This paper presents and tests a conceptual framework for analysing the trade-offs that underpin the relationship between development and disaster risk.
How can science and technology help reduce disaster risk? This paper provides a roadmap for Asia by describing fourteen actions and six proposals.
Based on a literature review, here are three opportunities that could lead to transformation in the development-disaster risk relationship.
This paper, based on an analytical literature review, reveals four themes essential in understanding equitable resilience in practice.
Using China as a case study, this article calls for more nuanced understanding of the different pathways of climate change vulnerability effects.
Evidence of adaptive governance in the Sendai Framework and its potential as a non-traditional approach to disaster risk reduction
This Handbook traces the uneven experiences that have accompanied development in Southeast Asia.
Improving understanding of the influence that recovery narratives have had on how decisions and actions are undertaken to recover from a disaster.
People with disabilities are among the most vulnerable groups during disasters, yet they remain largely unaccounted for in disaster risk reduction
The aim of this work is to use themes and critical perspectives from the academic literature to provide insights and alternative perspectives on resilience.
Stakeholders in Australia, Canada, Italy, the Netherlands and Sweden perceive that current flood governance arrangements fall far short of inclusive ideals.
This brief outlines key trade-offs in decision-making on development and DRR at various governance levels
This policy brief highlights the lessons-learned from the RISC-KIT project and provides recommendations relevant to the Sendai Framework and EU Floods Directive
This book is a unique, transdisciplinary summary of the state of the art of disaster risk reduction (DRR) in Indonesia
This chapter aims to contribute to understanding of community-based appraoches during major disaster recoveries.
This article investigates how the 2011 floods in Central Thailand affected small and mid-sized businesses and how successfully they have recovered

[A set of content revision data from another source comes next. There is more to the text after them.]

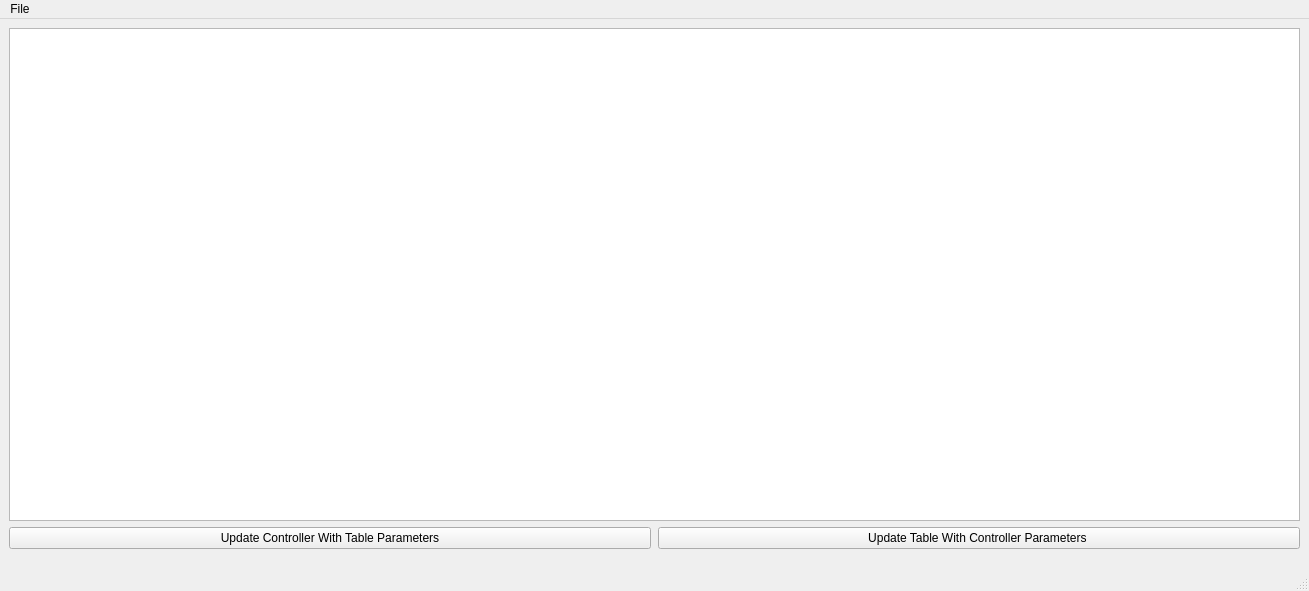
Old version of the form afrtable.ui in the repository cyung3/EFIDAQ.
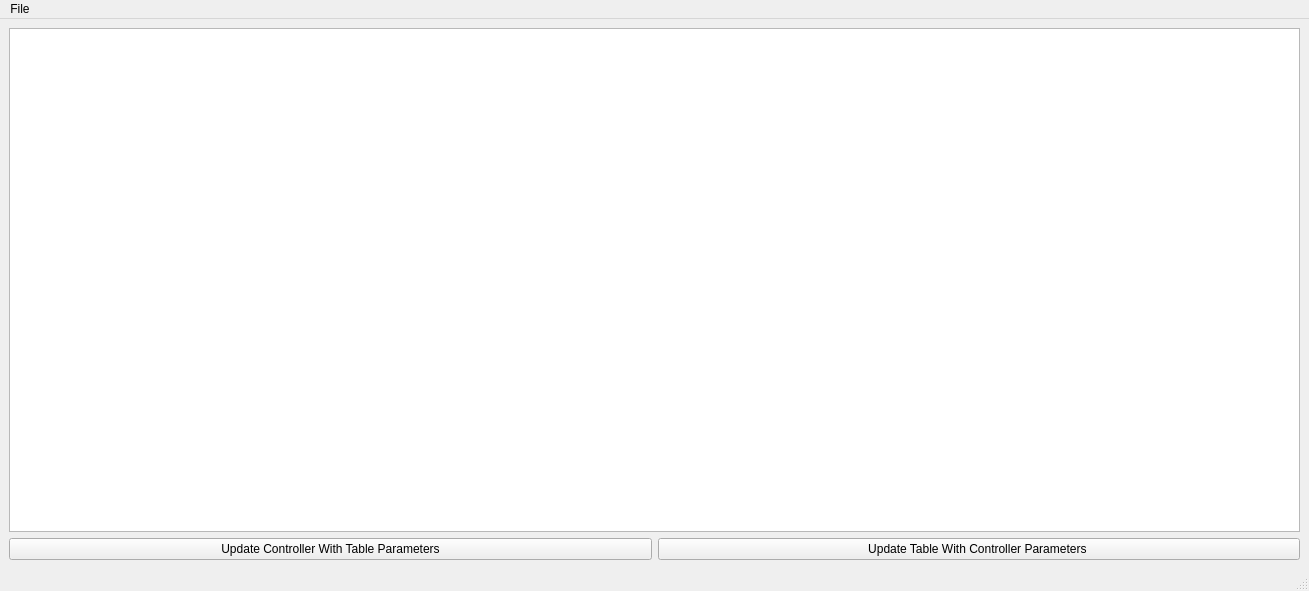
New version of the form.

Commit message: Made afr table resize with its window. Implemented qformdialog class for allowing the user to alter parameters stored on the controller from the DAQ system.

```diff
--- a/afrtable.ui
+++ b/afrtable.ui
@@ -26,29 +26,29 @@
      <verstretch>1</verstretch>
     </sizepolicy>
    </property>
-   <widget class="QWidget" name="gridLayoutWidget">
-    <property name="geometry">
-     <rect>
-      <x>9</x>
-      <y>9</y>
-      <width>1291</width>
-      <height>521</height>
-     </rect>
-    </property>
-    <layout class="QGridLayout" name="gridLayout_2" rowstretch="1,0" columnstretch="0,0">
-     <property name="sizeConstraint">
-      <enum>QLayout::SetNoConstraint</enum>
-     </property>
-     <property name="leftMargin">
-      <number>0</number>
-     </property>
-     <property name="horizontalSpacing">
-      <number>7</number>
-     </property>
-     <item row="1" column="0">
+   <layout class="QVBoxLayout" name="verticalLayout">
+    <item>
+     <widget class="QTableView" name="afrTableView">
+      <property name="sizePolicy">
+       <sizepolicy hsizetype="MinimumExpanding" vsizetype="MinimumExpanding">
+        <horstretch>0</horstretch>
+        <verstretch>0</verstretch>
+       </sizepolicy>
+      </property>
+      <property name="minimumSize">
+       <size>
+        <width>0</width>
+        <height>0</height>
+       </size>
+      </property>
+     </widget>
+    </item>
+    <item>
+     <layout class="QHBoxLayout" name="horizontalLayout">
+      <item>
       <widget class="QPushButton" name="updateControllerButton">
        <property name="sizePolicy">
-        <sizepolicy hsizetype="Minimum" vsizetype="Minimum">
+         <sizepolicy hsizetype="MinimumExpanding" vsizetype="Fixed">
          <horstretch>0</horstretch>
          <verstretch>0</verstretch>
         </sizepolicy>
@@ -64,10 +64,10 @@
        </property>
       </widget>
      </item>
-     <item row="1" column="1">
+      <item>
       <widget class="QPushButton" name="updateTableButton">
        <property name="sizePolicy">
-        <sizepolicy hsizetype="Minimum" vsizetype="Minimum">
+         <sizepolicy hsizetype="MinimumExpanding" vsizetype="Fixed">
          <horstretch>0</horstretch>
          <verstretch>0</verstretch>
         </sizepolicy>
@@ -83,24 +83,9 @@
        </property>
       </widget>
      </item>
-     <item row="0" column="0" colspan="2">
-      <widget class="QTableView" name="afrTableView">
-       <property name="sizePolicy">
-        <sizepolicy hsizetype="Minimum" vsizetype="Minimum">
-         <horstretch>0</horstretch>
-         <verstretch>0</verstretch>
-        </sizepolicy>
-       </property>
-       <property name="minimumSize">
-        <size>
-         <width>0</width>
-         <height>0</height>
-        </size>
-       </property>
-      </widget>
-     </item>
-    </layout>
-   </widget>
+     </layout>
+    </item>
+   </layout>
   </widget>
   <widget class="QMenuBar" name="menubar">
    <property name="geometry">
```
Lines whose indentation alone changed are shown as unchanged. The commit also changes 6 other files.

This report summarizes the lessons learnt from the 2015-2016 El Niño event and represents a UN approach to put these lessons into practice.
This report chapter examines the factors that are driving disaster risk in the Asia and Pacific region.
This brief highlights the need to look at local interpretations and responses to risks for context-specific and effective disaster risk reduction strategies.
This article examines how disaster risk reduction and adaptation can inform development to tackle the underlying drivers of disaster risk.
- SEI Associates
- SEI Associates